FaithBridge Foster Care, which received just under $2.8 million, did not return calls and emails for comment. On its website, the agency has a “morality position” that says, “We believe that the term ‘marriage’ has only one meaning and that marriage is sanctioned by God which joins one man and one woman in a single, exclusive union. We believe that any form of sexual immorality is wrong.”
Three other groups — Bethany Christian Services ($2.5 million), United Methodist Children’s Home ($1.2 million) and Uniting Hope 4 Children ($1 million) — issued statements saying while they don’t work with gay couples, they are happy to refer them to other agencies that will.

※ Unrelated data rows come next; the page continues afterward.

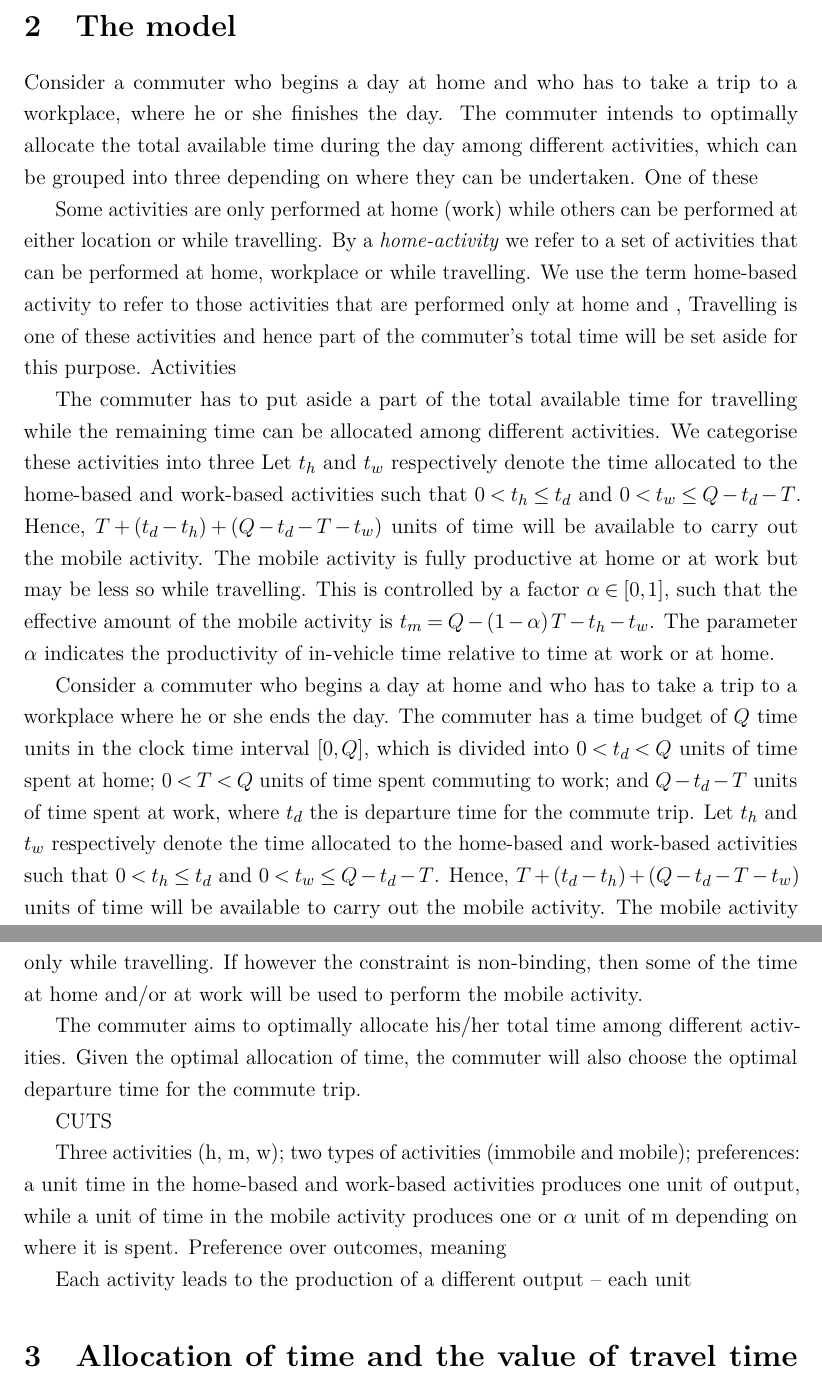
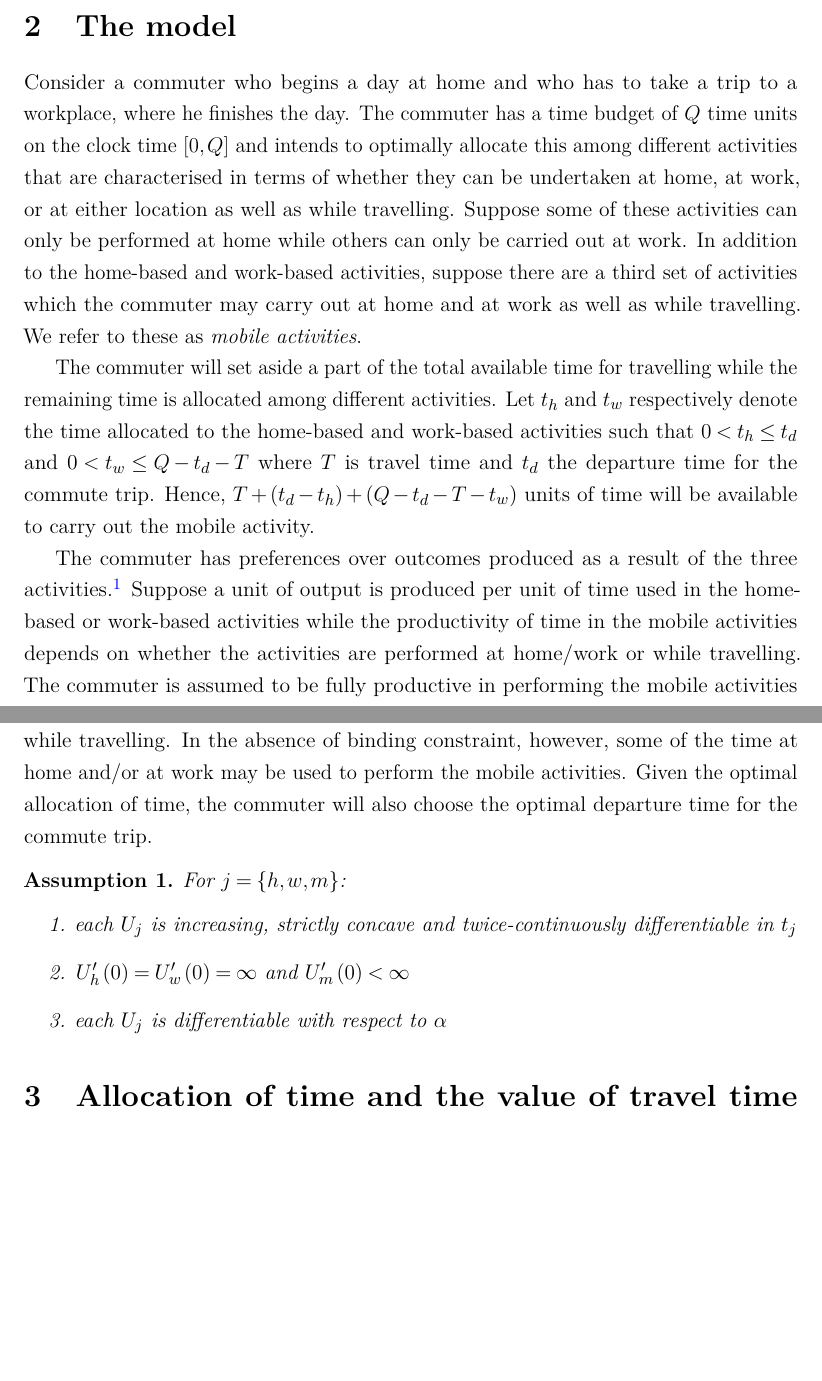
Before and after one commit to derecode/VOT_with_automation, a LaTeX paper (main.tex): two parts of pages 2 and 4 of 18 before the commit and two parts of pages 2 and 3 of 17 after it, joined at a grey line, cut so that both start at the same text, the shorter picture padded with empty space. Compiled offline with pdfLaTeX.

Commit message:
Updates from Overleaf

```diff
--- a/main.tex
+++ b/main.tex
@@ -58,6 +58,10 @@
 \fi
 \theoremstyle{plain}
 \newtheorem{prop}{\protect\propositionname}
+
+\theoremstyle{plain}
+\newtheorem{assumption}{\protect\assumptionname}
+
 \newlist{casenv}{enumerate}{4}
 \setlist[casenv]{leftmargin=*,align=left,widest={iiii}}
 \setlist[casenv,1]{label={{\itshape\ \casename} \arabic*.},ref=\arabic*}
@@ -71,6 +75,7 @@
 \providecommand{\definitionname}{Definition}
 \providecommand{\propositionname}{Proposition}
 \providecommand{\theoremname}{Theorem}
+\providecommand{\assumptionname}{Assumption}
 
 
 \begin{document}
@@ -99,11 +104,11 @@ We built a model that examines how a commuter optimally allocates his/her time b
 The rest of the paper is organised as follows. The next section sets out the model set up and foundation for the rest of the paper. The third and fourth sections analyse the optimal allocation of time among different activities and the value of travel time, value of reliability and value of headway when trip duration is random or deterministic. The final section provides a summary of our findings and concluding remarks.
 
 \section{The model}
+\label{sec:model}
 
-Consider a commuter who begins a day at home and who has to take a trip to a workplace, where he or she finishes the day. The commuter intends to optimally allocate the total available time during the day among different activities, which can be grouped into three depending on where they can be undertaken. One of these
+Consider a commuter who begins a day at home and who has to take a trip to a workplace, where he finishes the day. The commuter has a time budget of $Q$ time units on the clock time $[0, Q]$ and intends to optimally allocate this among different activities that are characterised in terms of whether they can be undertaken at home, at work, or at either location as well as while travelling. Suppose some of these activities can only be performed at home while others can only be carried out at work. In addition to the home-based and work-based activities, suppose there are a third set of activities which the commuter may carry out at home and at work as well as while travelling. We refer to these as \textit{mobile activities}.
 
-Some activities are only performed at home (work) while others can be performed at either location or while travelling. By a \textit{home-activity} we refer to a set  of activities that can be performed at home, workplace or while travelling. We use the term home-based activity to refer to those activities that are performed only at home and , Travelling is one of these activities and hence part of the commuter's total time will be set aside for this purpose. Activities
+The commuter will set aside a part of the total available time for travelling while the remaining time is allocated among different activities. Let $t_{h}$ and $t_{w}$ respectively denote the time allocated to the home-based and work-based activities such that $0<t_{h}\leq t_{d}$ and $0<t_{w}\leq Q-t_{d}-T$ where $T$ is travel time and $t_d$ the departure time for the commute trip. Hence, $T+\left(t_{d}-t_{h}\right)+\left(Q-t_{d}-T-t_{w}\right)$ units of time will be available to carry out the mobile activity.
 
-The commuter has to put aside a part of the total available time for travelling while the remaining time can be allocated among different activities. We categorise these activities into three Let $t_{h}$ and $t_{w}$ respectively denote the time allocated to the home-based and work-based activities such that $0<t_{h}\leq t_{d}$ and $0<t_{w}\leq Q-t_{d}-T$. Hence, $T+\left(t_{d}-t_{h}\right)+\left(Q-t_{d}-T-t_{w}\right)$ units of time will be available to carry out the mobile activity. The mobile activity is fully productive at home or at work but may be less so while travelling. This is controlled by a factor $\alpha\in\left[0,1\right]$, such that the effective amount of the mobile activity is $t_{m}=Q-\left(1-\alpha\right)T-t_{h}-t_{w}$. The parameter $\alpha$ indicates the productivity of in-vehicle time relative to time at work or at home.
+The commuter has preferences over outcomes produced as a result of the three activities.\footnote{The trip to work can be considered as an additional activity, however, it does not lead to the production of output in itself.} Suppose a unit of output is produced per unit of time used in the home-based or work-based activities while the productivity of time in the mobile activities depends on whether the activities are performed at home/work or while travelling. The commuter is assumed to be fully productive in performing the mobile activities at home or at work but may be less so while travelling. This is controlled by a factor $\alpha \in \left[0, 1\right]$, such that the amount of output per unit time spent in performing the mobile activities is $t_{m} = Q - \left( 1 - \alpha \right) T - t_{h}-t_{w}$. The parameter $\alpha$ indicates the productivity of in-vehicle time relative to time at work or at home.
 
-Consider a commuter who begins a day at home and who has to take a trip to a workplace where he or she ends the day. The commuter has a time budget of $Q$ time units in the clock time interval $\left[0,Q\right]$, which is divided into $0<t_{d}<Q$ units of time spent at home; $0<T<Q$ units of time spent commuting to work; and $Q-t_{d}-T$ units of time spent at work, where $t_{d}$ the is departure time for the commute trip. Let $t_{h}$ and $t_{w}$ respectively denote the time allocated to the home-based and work-based activities such that $0<t_{h}\leq t_{d}$ and $0<t_{w}\leq Q-t_{d}-T$. Hence, $T+\left(t_{d}-t_{h}\right)+\left(Q-t_{d}-T-t_{w}\right)$ units of time will be available to carry out the mobile activity. The mobile activity is fully productive at home or at work but may be less so while travelling. This is controlled by a factor $\alpha\in\left[0,1\right]$, such that the effective amount of the mobile activity is $t_{m}=Q-\left(1-\alpha\right)T-t_{h}-t_{w}$. The parameter $\alpha$ indicates the productivity of in-vehicle time
@@ -139,15 +122,16 @@ The commuter maximises utility choosing $\left(t_{h},t_{w}\right)$ subject to th
 \begin{equation}
 t_{h}+t_{w}+T\leq Q,\label{constraint}
 \end{equation}
-The constraint also indicates that the some of the time at home and/or at work may be allocated to the mobile activity. This depends on the status of the time constraint. Accordingly, if the time constraint is binding, then the mobile activity is carried out only while travelling. If however the constraint is non-binding, then some of the time at home and/or at work will be used to perform the mobile activity.
+This constraint also indicates that some of the time at home and/or at work may be allocated to the mobile activities. This depends on whether the commuter has a binding time constraint at home or work. Accordingly, if the commuter faces a binding time constraint both at home and work, then the mobile activities are carried out only while travelling. In the absence of binding constraint, however, some of the time at home and/or at work may be used to perform the mobile activities. Given the optimal allocation of time, the commuter will also choose the optimal departure time for the commute trip.
 
-The commuter aims to optimally allocate his/her total time among different activities. Given the optimal allocation of time, the commuter will also choose the optimal departure time for the commute trip.
-
-CUTS
-
-Three activities (h, m, w); two types of activities (immobile and mobile); preferences: a unit time in the home-based and work-based activities produces one unit of output, while a unit of time in the mobile activity produces one or $\alpha$ unit of m depending on where it is spent. Preference over outcomes, meaning
-
-Each activity leads to the production of a different output -- each unit
+\begin{assumption}
+    For $j=\{h,w,m\}$:
+    \begin{enumerate}
+        \item each $U_j$ is increasing, strictly concave and twice-continuously differentiable in $t_j$
+        \item $U_{h}^{\prime}\left(0\right) = U_{w}^{\prime}\left(0\right) = \infty$ and $U_{m}^{\prime}\left(0\right)<\infty$
+        \item each $U_j$ is differentiable with respect to $\alpha$
+    \end{enumerate}
+\end{assumption}
 
 \section{Allocation of time and the value of travel time with deterministic trip duration}
 
```
Also changed, not shown: main.tex (30 more changed lines).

The top faith-based recipient of state dollars was Benchmark Family Services, which got $7.9 million, according to state records. Benchmark did not return requests for comment. While the agency identifies itself as “faith-based” on its Facebook page, its policies on working with same-sex couples were not publicly stated.
“I don’t think that it’s every week that we get a call from a family getting the runaround,” says Chena Blanchard, the adoption program manager for Families First, an agency that does work with same-sex couples. “Probably one or two a month, I would say.”
The State’s Role
The Division of Family and Children Services declined an interview for this story.
DFCS has said repeatedly it will work with LGBT couples, but the agency isn’t pushing that policy on private groups.
Sources inside DFCS say the agency needs foster families so badly that it can’t afford to alienate faith-based organizations.
A few years ago in Illinois, several Catholic Charities groups ended foster and adoption services after the state required them to work with same-sex couples.
Georgia state Sen. Greg Kirk (R-Americus) sponsored a bill this year that would have protected faith-based groups like these foster agencies from having to work with same-sex couples.
“A lot of business are started out of a passion, and why would we not want to protect their deeply held religious beliefs in their pursuit of their passion and their business,” Kirk says.
His bill, which was wrapped into a larger religious exemptions bill, passed the Legislature. In the final version of that bill, lawmakers included a clause that said religious exemptions would not supersede state contracts. Gov. Nathan Deal, however, ultimately vetoed it.
That fight in Georgia isn’t over, though, as the state continues to grapple with the reality of same-sex marriage.
Lawmakers say they’ll bring the effort for religious exemptions back up next year.